  • The NCAA previously loosened restrictions on THC, the psychoactive ingredient in marijuana, in February 2022.
  • The NCAA is moving toward limiting only performance-enhancing substances.

The NCAA Committee on Competitive Safeguards and Medical Aspects of Sports (CSMAS) has recommended that cannabis be removed from the NCAA's list of banned substances.

"We are recommending a big shift in the paradigm when it comes to cannabinoids," James Houle, lead sport psychologist at The Ohio State University and chair of CSMAS, said in a statement.

This guidance is the result of "extensive study informed by industry and subject matters (including doctors, substance misuse experts and membership practitioners)," according to the NCAA's statement.

The committee is recommending a new course of action for student-athletes who test positive for marijuana, following the conclusions of the Summit on Cannabinoids in College Athletics in December.
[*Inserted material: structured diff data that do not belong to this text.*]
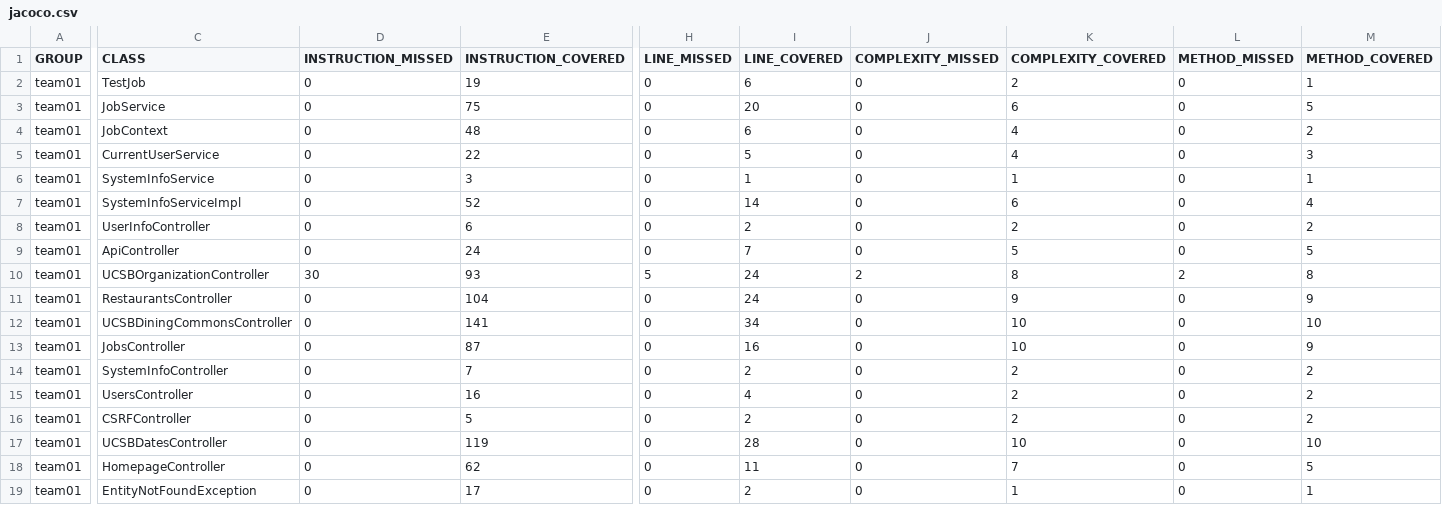
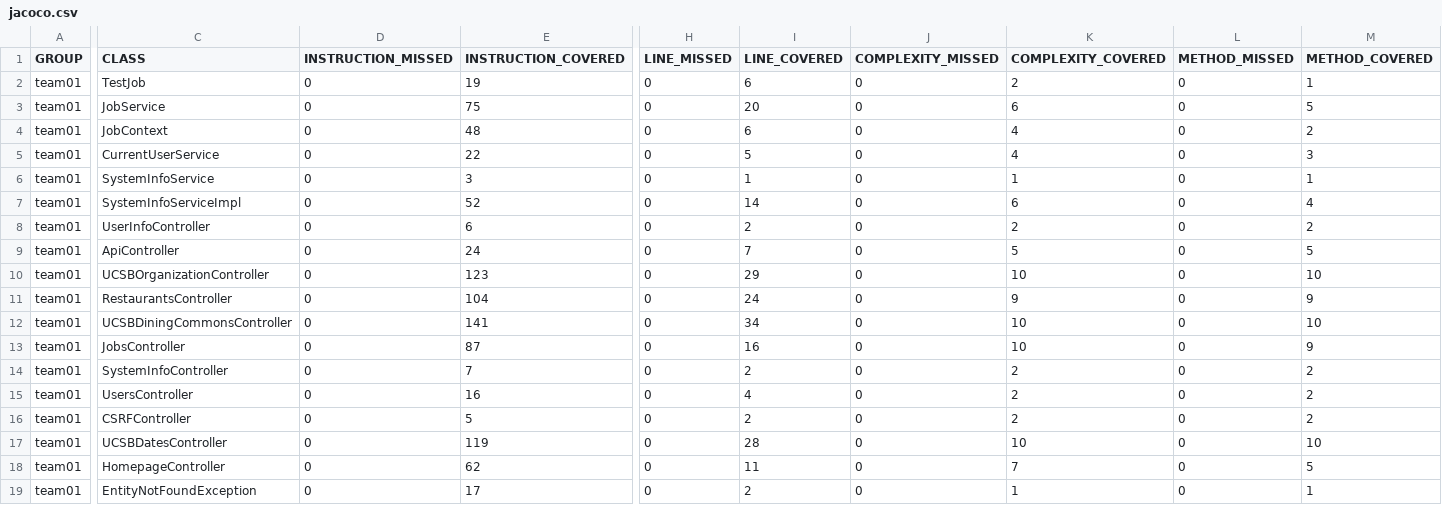
Before and after one commit to ucsb-cs156-f25/team01-f25-08, a CSV file: prs/50/jacoco/jacoco.csv, drawn as a sheet; only a part is shown, gaps mark what is left out; the diff names each change by its address in the sheet, - before the commit and + after, or states it on an @@ line.

```diff
--- a/prs/50/jacoco/jacoco.csv
+++ b/prs/50/jacoco/jacoco.csv
-D10 (INSTRUCTION_MISSED): 30
+D10 (INSTRUCTION_MISSED): 0
-E10 (INSTRUCTION_COVERED): 93
+E10 (INSTRUCTION_COVERED): 123
-H10 (LINE_MISSED): 5
+H10 (LINE_MISSED): 0
-I10 (LINE_COVERED): 24
+I10 (LINE_COVERED): 29
-J10 (COMPLEXITY_MISSED): 2
+J10 (COMPLEXITY_MISSED): 0
-K10 (COMPLEXITY_COVERED): 8
+K10 (COMPLEXITY_COVERED): 10
-L10 (METHOD_MISSED): 2
+L10 (METHOD_MISSED): 0
-M10 (METHOD_COVERED): 8
+M10 (METHOD_COVERED): 10
```
Also changed, not shown: 7 other files.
The organization first announced it was considering the reforms in June.

The three NCAA divisions will need to individually approve any final decision on this type of change to the bylaws.

CSMAS in its announcement cites the ineffectiveness of the current marijuana policy, which penalizes and can even ban athletes who test positive from competition. Its new approach favors a "harm-reduction strategy." The committee's guidance also notes that the NCAA's authority should only extend to substances deemed to be performance-enhancing, which marijuana is not.
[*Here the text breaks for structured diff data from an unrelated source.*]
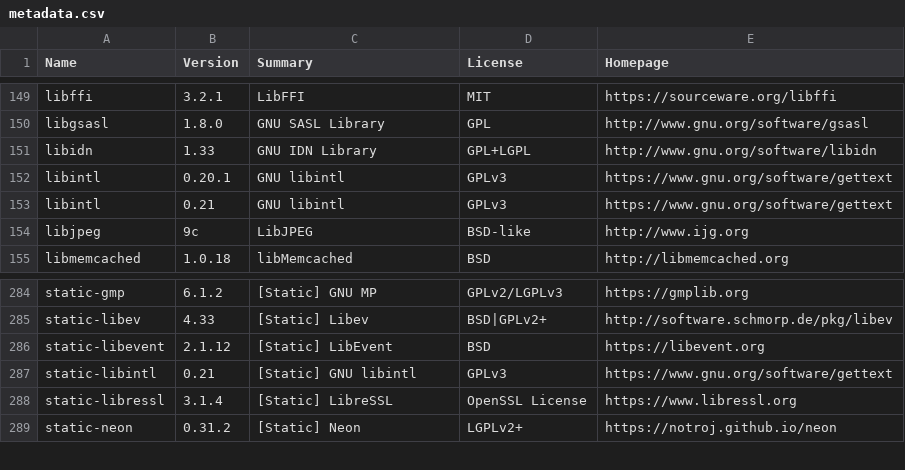
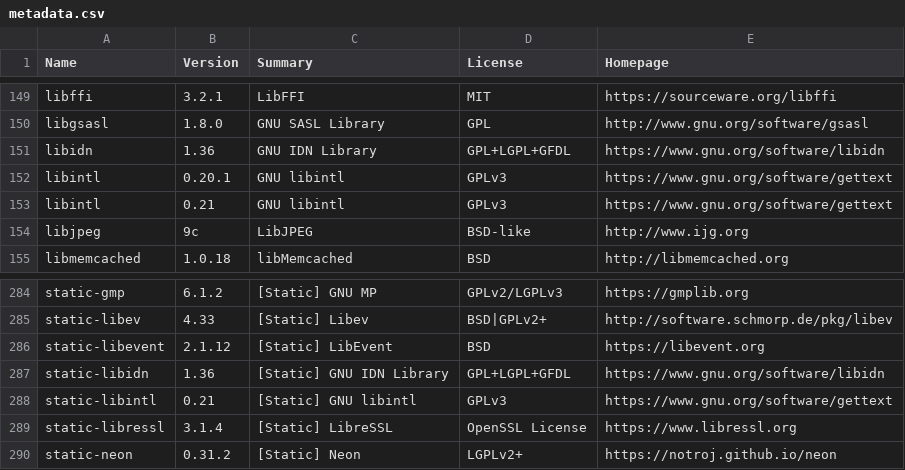
Before and after one commit to rudix-mac/rudix-mac.github.io, a CSV file: metadata.csv, drawn as a sheet; only a part is shown, gaps mark what is left out.

Commit message:
libidn-1.36

```diff
--- a/metadata.csv
+++ b/metadata.csv
@@ -150,3 +150,3 @@ libffi,3.2.1,LibFFI,MIT,https://sourceware.org/libffi
 libgsasl,1.8.0,GNU SASL Library,GPL,http://www.gnu.org/software/gsasl
-libidn,1.33,GNU IDN Library,GPL+LGPL,http://www.gnu.org/software/libidn
+libidn,1.36,GNU IDN Library,GPL+LGPL+GFDL,https://www.gnu.org/software/libidn
 libintl,0.20.1,GNU libintl,GPLv3,https://www.gnu.org/software/gettext
@@ -286,2 +286,3 @@ static-libev,4.33,[Static] Libev,BSD|GPLv2+,http://software.schmorp.de/pkg/libev
 static-libevent,2.1.12,[Static] LibEvent,BSD,https://libevent.org
+static-libidn,1.36,[Static] GNU IDN Library,GPL+LGPL+GFDL,https://www.gnu.org/software/libidn
 static-libintl,0.21,[Static] GNU libintl,GPLv3,https://www.gnu.org/software/gettext
```
Also changed, not shown: 1 other file.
In February 2022, the NCAA raised the THC threshold for a positive test, in line with World Anti-Doping Agency's standards. THC is the psychoactive ingredient in marijuana.

This and new guidance reflects changing "membership opinions and the shifting cultural and legal landscapes surrounding cannabinoids," according to the NCAA.

The NCAA anticipates benefits for student-athletes' mental health and emphasizes the need for support and programming at the school level rather than punishments handed down from the national governing body.

The new standards focusing on harm reduction will mirror those related to alcohol. Instead of keeping players off the field, violations will lead to educational programs and other standards under the discretion of the school. Athletes will miss playing time only if subsequent positive tests occur after failing to comply with initial remediation efforts.

This may also open the door for sponsorship deals between college athletics and cannabis-touching companies, including at stadiums or in media owned by the NCAA and its member conferences' and schools' various partners, such as ESPN, Learfield/IMG, and Fox.

It could also open the door for name, image, and likeness (NIL) sponsorship opportunities for student-athletes in the rapidly growing cannabis industry. Schools have had some difficulty on where to draw the line for college-athletes, who have only been eligible to sign sponsorship deals since 2021.

With no national regulation around this topic, schools and conferences have been left to their own devices to come up with guardrails for what kinds of companies athletes can work with for their sponsorship deals.

Some have banned alcohol and gambling sponsors, but others have allowed it. The gambling companies have structured deals so athletes are promoting their events and lifestyle elements of their brand, rather than being incentivized for gaining sign-ups, according to Front Office Sports.

Other CSMAS recommendations released last week include those involving concussions, where the committee is updating its safety protocol checklist, fact sheets, and protocol template. Similar updates to mental health resources are also being recommended.